Evidence-based thresholds for the volume-value relationship in shoulder arthroplasty: outcomes and economies of scale.
Ramkumar PN., Navarro SM., Haeberle HS., Ricchetti ET., Iannotti JP.
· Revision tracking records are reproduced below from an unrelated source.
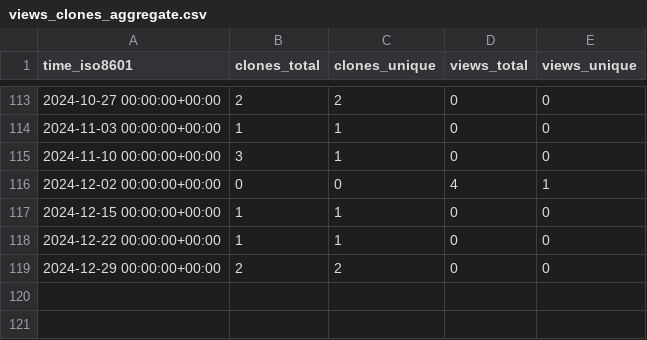
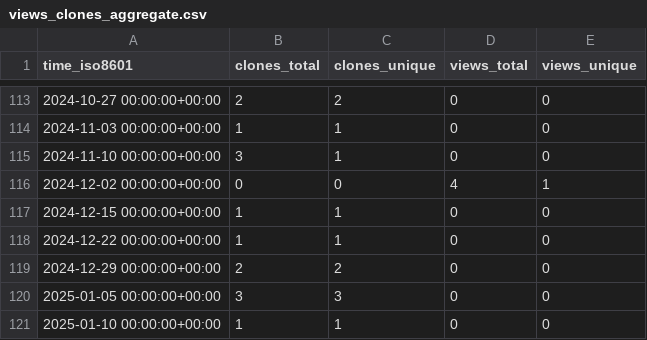
Before and after one commit to animo/homebrew-aries-cli, a CSV file: animo/homebrew-siera/ghrs-data/views_clones_aggregate.csv, drawn as a sheet; only a part is shown, gaps mark what is left out; the diff names each change by its address in the sheet, - before the commit and + after, or states it on an @@ line.

```diff
--- a/animo/homebrew-siera/ghrs-data/views_clones_aggregate.csv
+++ b/animo/homebrew-siera/ghrs-data/views_clones_aggregate.csv
+row 120: 2025-01-05 00:00:00+00:00 | 3 | 3 | 0 | 0
+row 121: 2025-01-10 00:00:00+00:00 | 1 | 1 | 0 | 0
```
Also changed, not shown: 1 other file.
BACKGROUND: Whereas several studies suggest that high-volume surgeons and hospitals deliver superior patient outcomes with greater cost efficiency, no evidence-based thresholds separating high-volume surgeons and hospitals from those that are low or medium volume exist in shoulder arthroplasty. The objective of this study was to establish meaningful thresholds that take outcomes and cost into consideration for surgeons and hospitals performing shoulder arthroplasty. METHODS: Using 9546 patients undergoing primary shoulder arthroplasty for osteoarthritis from an administrative database, we created and applied 4 models using stratum-specific likelihood ratio (SSLR) analysis of a receiver operating characteristic (ROC) curve. We generated 4 sets of thresholds predictive of adverse outcomes, namely, increased length of stay (LOS) and increased cost for both surgeon and hospital volume. RESULTS: SSLR analysis of the 4 ROC curves by surgeon volume produced 3 volume categories. LOS and cost by annual shoulder arthroplasty surgeon volume produced the same strata: 0-4 (low), 5-14 (medium), and 15 or more (high). LOS and cost by annual shoulder arthroplasty hospital volume produced the same strata: 0-3 (low), 4-14 (medium), and 15 or more (high). LOS and cost decreased significantly (P < .05) in progressively higher volume categories. CONCLUSIONS: Our study validates economies of scale in shoulder arthroplasty by demonstrating a direct relationship between volume and value through SSLR analysis of ROC curves for risk-based volume stratification using meaningful volume definitions for low-, medium-, and high-volume surgeons and hospitals. The described volume-value relationship offers patients, surgeons, hospitals, and other stakeholders meaningful thresholds for the optimal delivery of shoulder arthroplasty.